Looking out onto the countryside of my new home with people from my old home feels beautiful and yet somewhat bizarre. Being able to share this place with others, in a way, makes me own it more. For a week, I became an ambassador to another world. As we traveled up and down mountains, through tiny villages and large towns, passed camels, shepherds, and donkeys packing, well, almost everything – I got to witness the expressions of new eyes. The same expressions I must have had months ago.
These visitors brought refreshment and news of home. They provided an exciting break from monotony and much needed companionship. I am very thankful for their hearts.
There was a time when I listened to Ryan Adams religiously. Song lyrics of his still swirl around in my brain, though his voice is absent from the speakers. The lyric “I want an easy plateau, some place to rest my head, for awhile” would not leave me alone this past week as I traveled through the mountains in the countryside.
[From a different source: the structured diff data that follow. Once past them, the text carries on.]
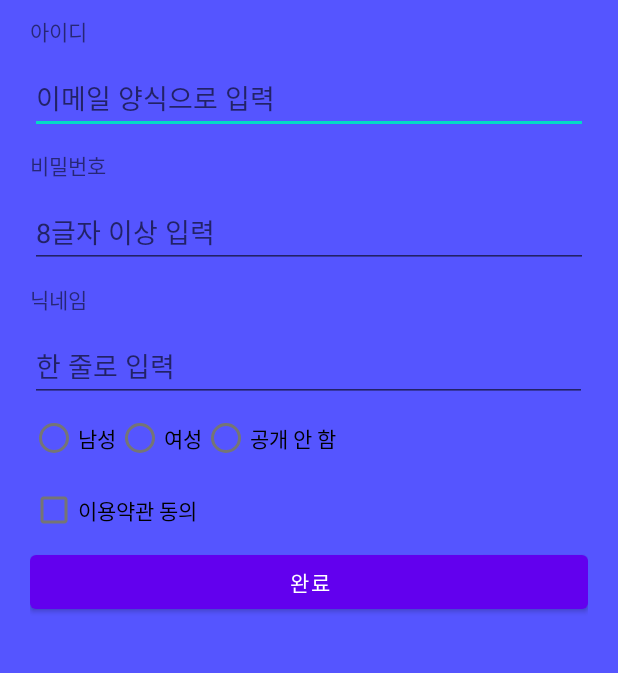
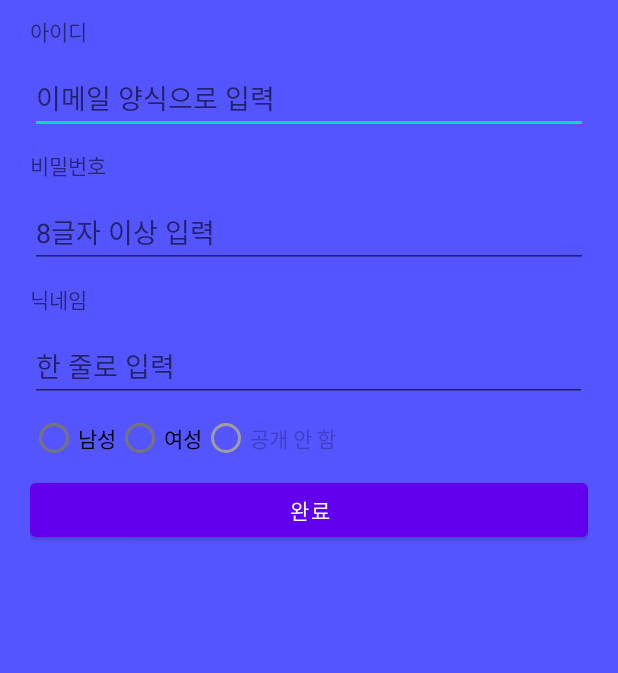
Before and after one commit to Sohee0428/SignUpUIPractice_Sohee, an Android app: the screen it shows after launch (MainActivity), on a phone screen of 412 x 824 dp, the part 294-967 px from its top. Run offline under Robolectric (Android 15) with nearby library versions, the phone set to English and light mode, and no system bars.

Commit message:
enabled / visibility 체험

```diff
--- a/app/src/main/res/layout/activity_main.xml
+++ b/app/src/main/res/layout/activity_main.xml
@@ -96,7 +96,8 @@
         <RadioButton
             android:layout_width="wrap_content"
             android:layout_height="wrap_content"
-            android:text="공개 안 함"/>
+            android:text="공개 안 함"
+            android:enabled="false"/>
 
 
     </RadioGroup>
@@ -107,7 +108,8 @@
         android:layout_width="wrap_content"
         android:layout_height="wrap_content"
         android:checked="false"
-        android:text="이용약관 동의"/>
+        android:text="이용약관 동의"
+        android:visibility="gone"/>
 
 
     <Button
```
I can take this sentiment very literally – I get carsick like it’s nobody’s business. But I was also given a beautiful metaphor for my life recently. I have been traveling a hard road and I am ready to find a place to rest my head. Just for a little while.
There are many times that I kick myself because I forgot to bring my camera with me. I think because I do not want to come off as a tourist here, I purposefully do not bring my camera around with me. Which I think is sort of funny since I would carry my camera everywhere with me in America. While we were traveling around, we would get stuck behind mini-buses, touring buses, and trucks that had awesome paint jobs and mud flaps – and I never had my camera with me to capture it. Here is my one exception.
“Honey Drops” in no way related to the name of this bus company either…I mean, why not, right?
Throughout the different cities and countries I have visited here in Africa, I have seen some really interesting businesses that are aimed at helping the most impoverished — the disabled, the diseased, the widows and orphans — by giving them work in the arts and crafts. While traveling, I visited a very beautiful handmade-bead factory that hopes to aid single mothers in finding employment. The workshop’s name in it’s native tongue means “small and beautiful.” They mold, carve, sculpt, paint, and embellish clay beads for necklaces, bracelets, and earrings. The colors and designs reflect their native land, the bright and exotic fashions, landscapes, and animals. They sell their wares in New York, LA, and London in fancy boutiques to rich clientele that want something unique. I was able to buys some beautiful earrings for a few dollars (I am assuming that this is not the price in London…)